● Task directions: Among the records below, which lines contain the string "mock"? Report them.

-- Data provided follows --

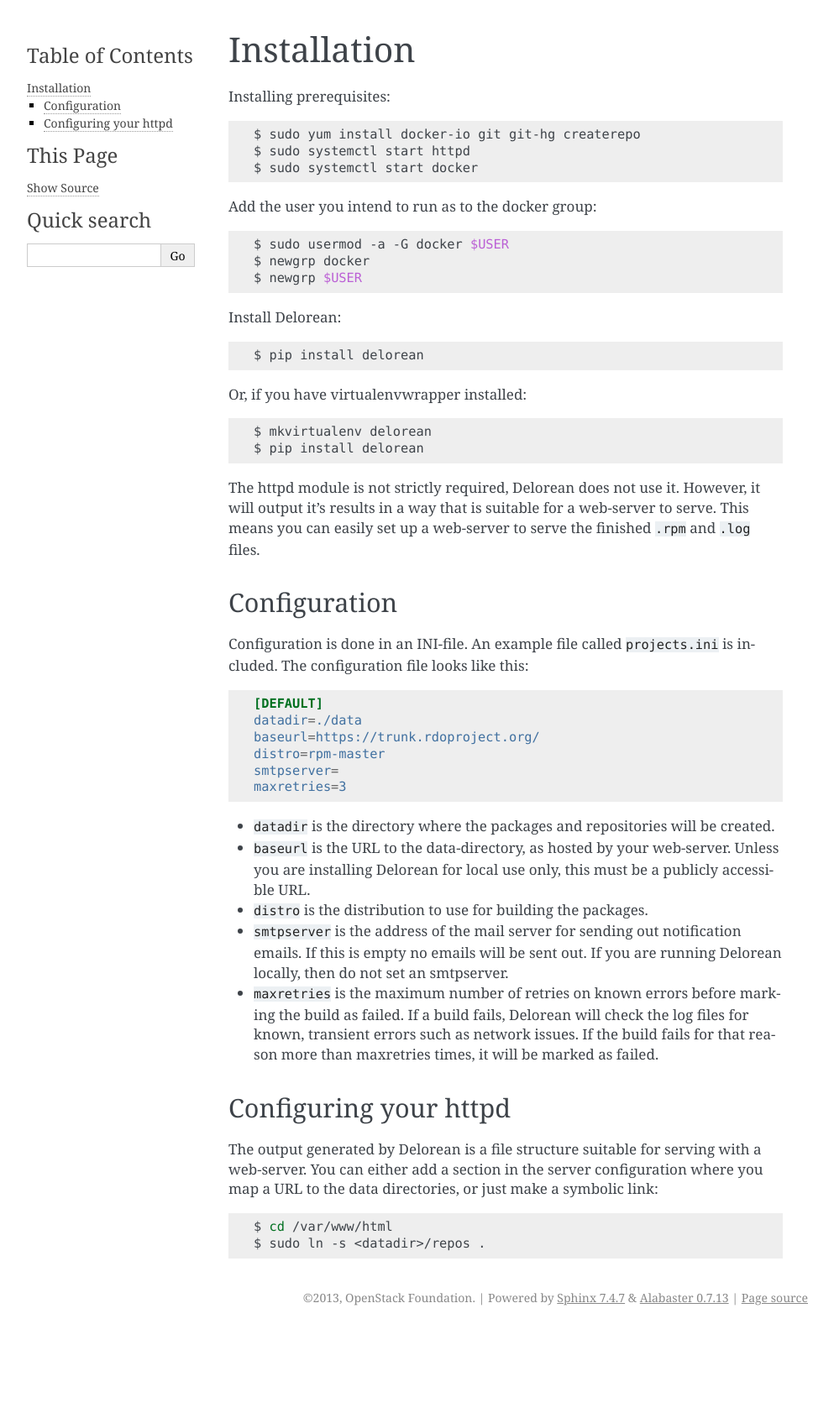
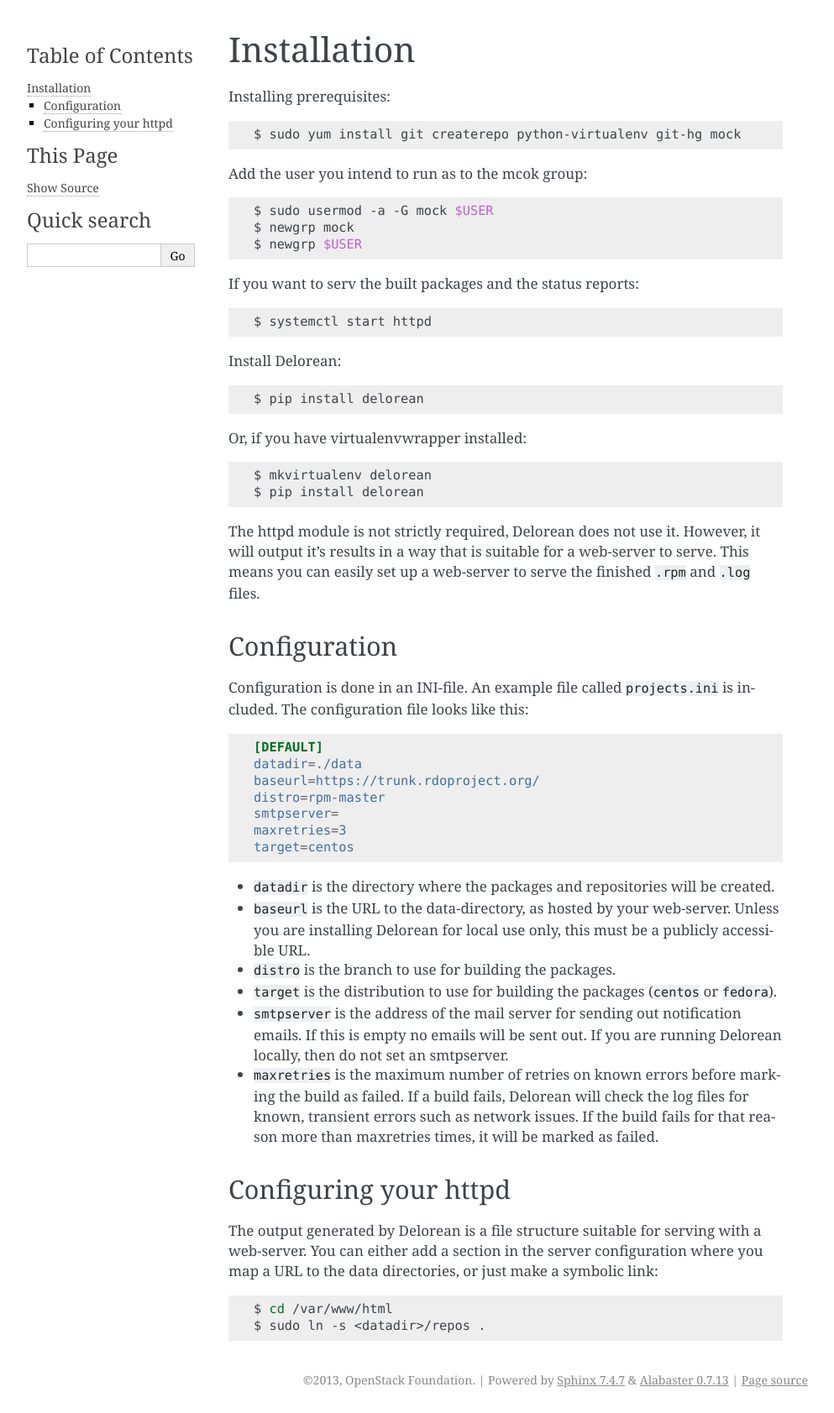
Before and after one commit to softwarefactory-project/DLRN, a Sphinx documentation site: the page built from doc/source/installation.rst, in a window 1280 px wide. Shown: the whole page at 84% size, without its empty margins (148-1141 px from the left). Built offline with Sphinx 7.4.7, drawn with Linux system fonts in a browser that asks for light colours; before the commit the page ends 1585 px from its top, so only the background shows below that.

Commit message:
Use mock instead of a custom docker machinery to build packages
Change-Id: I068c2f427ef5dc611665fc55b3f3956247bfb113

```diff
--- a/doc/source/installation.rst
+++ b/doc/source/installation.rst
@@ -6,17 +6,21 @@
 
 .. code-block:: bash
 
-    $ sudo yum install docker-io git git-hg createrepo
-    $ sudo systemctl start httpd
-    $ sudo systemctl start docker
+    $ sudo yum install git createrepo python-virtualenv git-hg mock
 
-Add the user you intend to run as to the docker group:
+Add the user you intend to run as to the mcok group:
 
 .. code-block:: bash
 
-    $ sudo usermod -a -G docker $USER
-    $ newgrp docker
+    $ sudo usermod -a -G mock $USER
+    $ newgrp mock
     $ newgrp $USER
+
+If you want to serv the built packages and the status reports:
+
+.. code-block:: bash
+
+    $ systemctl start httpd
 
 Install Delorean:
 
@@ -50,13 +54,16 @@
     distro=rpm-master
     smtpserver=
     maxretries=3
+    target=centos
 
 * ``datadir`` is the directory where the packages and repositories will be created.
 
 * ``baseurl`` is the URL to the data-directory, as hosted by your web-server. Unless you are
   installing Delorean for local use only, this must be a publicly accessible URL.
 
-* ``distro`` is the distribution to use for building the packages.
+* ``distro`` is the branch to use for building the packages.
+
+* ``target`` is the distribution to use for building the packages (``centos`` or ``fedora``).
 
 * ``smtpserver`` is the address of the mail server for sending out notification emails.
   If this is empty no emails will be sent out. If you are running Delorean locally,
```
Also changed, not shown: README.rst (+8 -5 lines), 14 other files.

-- Data provided concluded --

● Exercise result:
Use mock instead of a custom docker machinery to build packages
+    $ sudo yum install git createrepo python-virtualenv git-hg mock
+    $ sudo usermod -a -G mock $USER
+    $ newgrp mock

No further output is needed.